“I brought a little gift for you,” the officer told Rojas, according to Action News Jax. “You will need it where you are going.”
Rojas, now 21, was sentenced Wednesday to life in prison for trying to kill the officer and his son, News4Jax reports. Rojas was also convicted of two counts of aggravated assault, one count of grand theft auto and one count of fleeing or attempting to elude police.
The officer also said in court that Rojas had been spineless during their encounter, ambushing the officer when he was with his child.
“When I brought the fight back, you ran like a coward,” the officer said, Action News Jax reports.
Rojas had been running away from a fight with his live-in girlfriend, police said, when the off-duty officer had tried to make the 2016 traffic stop, the Times-Union reports.
During the trial, the officer described the near-death encounter in detail, the Times-Union reports.
“When I see the car door opening, I start to look behind me to go open my door,” the officer testified. “That’s when I hear the gunshots, and the glass shattering. … When he shoots me in the head, I get a whiplash back. I see the blood splatter. At this time, I know — I realize I got shot.”
It will be 25 years before Rojas can be considered for parole, according to News4Jax.
“Obviously that day changed my life, and it will never be the same,” the officer, who hasn’t been named to protect his undercover work, said in court, News4Jax reports.
The judge handed down the maximum prison sentence for each of the crimes Rojas was convicted of, according to the Times-Union.

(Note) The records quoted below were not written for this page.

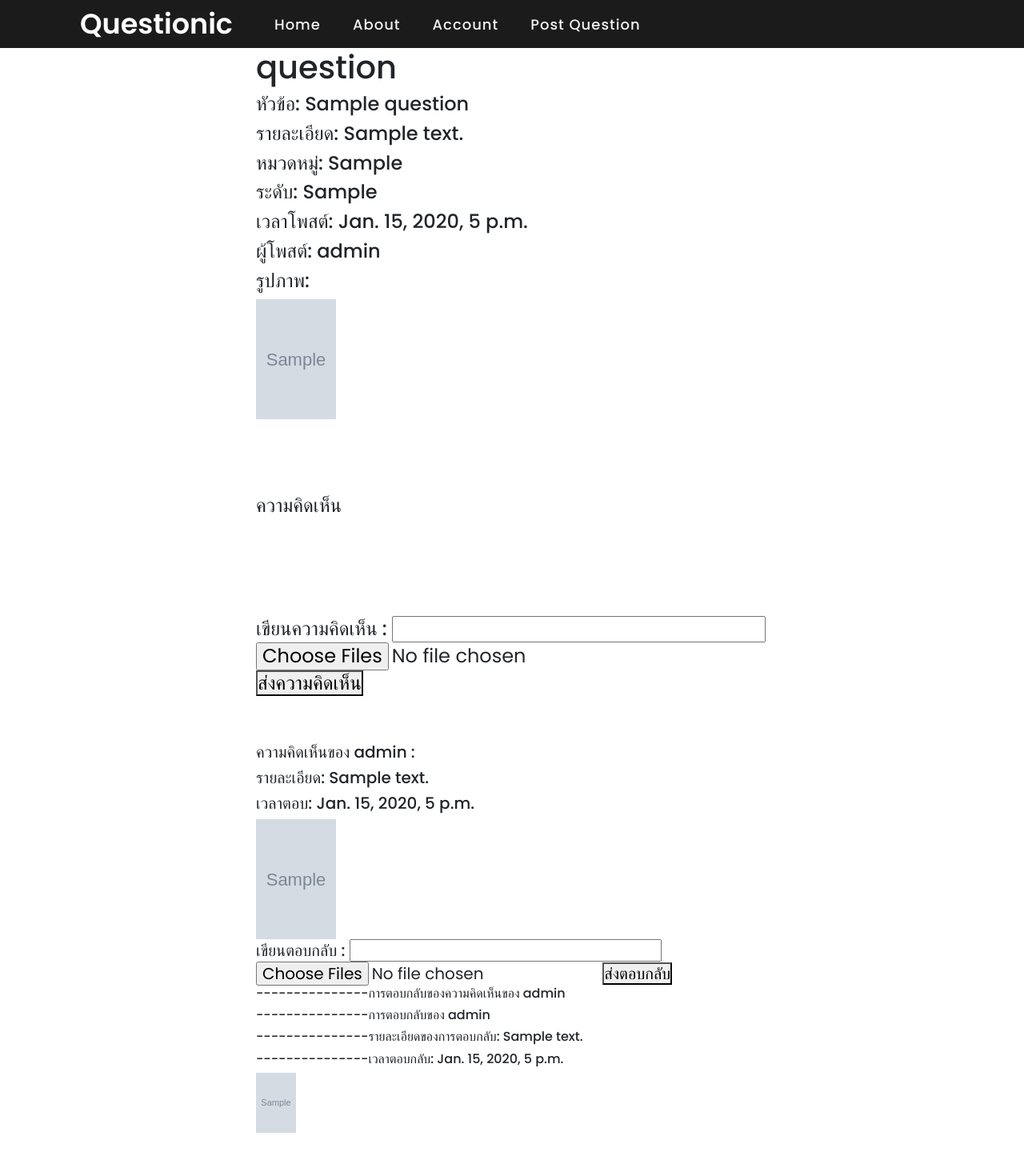
After one commit to 6310682817/questionic, a Django app: page /question/1 in a window 1280 px wide. The commit adds this page. Shown: the whole page at 80% size. Run offline with Django 4.2, Linux system fonts and the light colour scheme; data comes from the database, SQL or seed files in the repository; tables that the repository leaves empty hold one stand-in row (values such as "Sample post"); grey boxes marked "Sample" are stand-in pictures.

Commit message:
update show question answer reply

```diff
--- /dev/null
+++ b/questionic/templates/questionic/question.html
@@ -0,0 +1,77 @@
+{% extends 'questionic/layout.html' %}
+{% block body %}
+
+<div class="row g-0">
+    <div class="col-3"></div>
+    <div class="col-6">
+        <h1>question</h1>
+
+        <h4>หัวข้อ: {{question.title}}<h4>
+        <h4>รายละเอียด: {{question.detail}}<h4>
+        <h4>หมวดหมู่: {{question.category}}<h4>
+        <h4>ระดับ: {{question.grade}}<h4>
+        <h4>เวลาโพสต์: {{question.date_asked}}<h4>
+        <h4>ผู้โพสต์: {{question.asker}}<h4>
+
+        {%if list_images%}
+            <h4>รูปภาพ: <h4>
+        {%endif%}
+
+        {%for img in list_images %}
+            <img src='{{img.image.url}}' width="100" height="150">
+        {%endfor%}
+        <br><br><br><br>
+        <h4>ความคิดเห็น<h4>
+        <br><br><br><br>
+
+        <form action="{% url 'questionic:question' question.id %}" method="post" enctype="multipart/form-data">
+            {% csrf_token %}
+            <label for="Detail">เขียนความคิดเห็น :
+            <input type="text" name="Detail" value="{{Detail}}" required>
+
+            <input type="file" name="images" value="{{images}}"  accept="image/png, image/jpeg" multiple>
+            <button type="submit" name="comment" value="{{question.id}}">ส่งความคิดเห็น</button>
+        </form>
+        <br><br><br>
+        {%for answer, image_answer in dict_answer_image.items %}
+            <h5>ความคิดเห็นของ {{answer.answerer}} : <h5>
+            <h5>รายละเอียด: {{answer.detail}}<h5>
+            <h5>เวลาตอบ: {{answer.date_answered}}<h5>
+
+            {%for image in image_answer%}
+                <img src='{{image.image.url}}' width="100" height="150">
+            {%endfor%}
+            <form action="{% url 'questionic:question' question.id %}" method="post" enctype="multipart/form-data">
+                {% csrf_token %}
+                <label for="Detail">เขียนตอบกลับ :
+                <input type="text" name="Detail" value="{{Detail}}" required>
+                <input type="file" name="images" value="{{images}}"  accept="image/png, image/jpeg" multiple>
+                <button type="submit" name="reply" value="{{answer.id}}">ส่งตอบกลับ</button>
+            </form>
+            {%for ans, reply_answer_image in dict_reply_image.items %}
+                {%if answer.id is ans.id %}
+                    {%for reply, image_reply in reply_answer_image.items %}
+                        <h6>---------------การตอบกลับของความคิดเห็นของ {{ans.answerer}} <h6>
+                        <h6>---------------การตอบกลับของ {{reply.reply_answerer}} <h6>
+                        <h6>---------------รายละเอียดของการตอบกลับ: {{reply.detail}}<h6>
+                        <h6>---------------เวลาตอบกลับ: {{reply.date_reply_answered}}<h6>
+                        {%for image in image_reply%}
+                            <img src='{{image.image.url}}' width="50" height="75">
+                        {%endfor%}
+
+                    {%endfor%}
+                {%endif%}
+            {%endfor%}
+        {%endfor%}
+
+
+
+    </div>
+    <div class="col-3"></div>
+</div>
+
+
+
+
+
+{% endblock %}
--- a/questionic/urls.py
+++ b/questionic/urls.py
@@ -10,6 +10,6 @@ urlpatterns = [
     path('about/', views.about, name='about'),
 
     path('post_question/', views.post_question, name='post_question'),
-    # path('question/<int:question_id>', views.question, name='question'),
+    path('question/<int:question_id>', views.question, name='question'),
 
 ] + static(settings.MEDIA_URL, document_root=settings.MEDIA_ROOT)
--- a/questionic/views.py
+++ b/questionic/views.py
@@ -31,5 +31,51 @@ def post_question(request):
 
         for img in images:
             QuestionFile.objects.create(question=question, image=img)
-        # return HttpResponseRedirect(reverse('questionic:question', args=(question.id, )))
+        return HttpResponseRedirect(reverse('questionic:question', args=(question.id, )))
     return render(request, 'questionic/post_question.html')
+
+def question(request, question_id):
+    if request.method == 'POST':
+        user = User.objects.get(username=request.user.username)
+        detail = request.POST['Detail']
+        images = request.FILES.getlist('images')
+        if  request.POST.get('comment'):
+            from_question = Question.objects.get(id=request.POST['comment'])
+            answerer = Account.objects.get(user=user)
+            answer=Answer.objects.create(detail = detail, from_question=from_question, answerer=answerer)
+            for image in images:
+                AnswerFile.objects.create(answer=answer, image=image)
+        else:
+            from_answer = Answer.objects.get(id=request.POST['reply'])
+            reply_answerer = Account.objects.get(user=user)
+            reply_answer = ReplyAnswer.objects.create(detail = detail, from_answer=from_answer, reply_answerer=reply_answerer)
+            for image in images:
+                ReplyAnswerFile.objects.create(reply_answer=reply_answer, image=image)
+
+    # Question
+    question = Question.objects.get(id=question_id)
+    list_images = QuestionFile.objects.filter(question=question)
+
+    #Comment
+    list_answer = Answer.objects.filter(from_question=question)
+
+    dict_answer_image = {}
+    dict_reply_image = {}
+    for ans in list_answer:
+        answerfile = AnswerFile.objects.filter(answer=ans)
+        dict_answer_image.update({ans: answerfile})
+
+        replyanswer = ReplyAnswer.objects.filter(from_answer=ans)
+        dict_replyanswer = {}
+        for reans in replyanswer:
+            replyanswerfile = ReplyAnswerFile.objects.filter(reply_answer=reans)
+            dict_replyanswer.update({reans: replyanswerfile})
+        dict_reply_image.update({ans: dict_replyanswer})
+
+    return render(request, 'questionic/question.html', {
+        'question': question,
+        'list_images': list_images,
+
+        'dict_answer_image': dict_answer_image,
+        'dict_reply_image': dict_reply_image
+    })
```
Also changed, not shown: questionic/templates/questionic/post_question.html (+11 -6 lines).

“I’m pretty sure Mr. Rojas doesn’t understand what the rest of his life means,” Judge James Daniel said Wednesday, the Times-Union reports.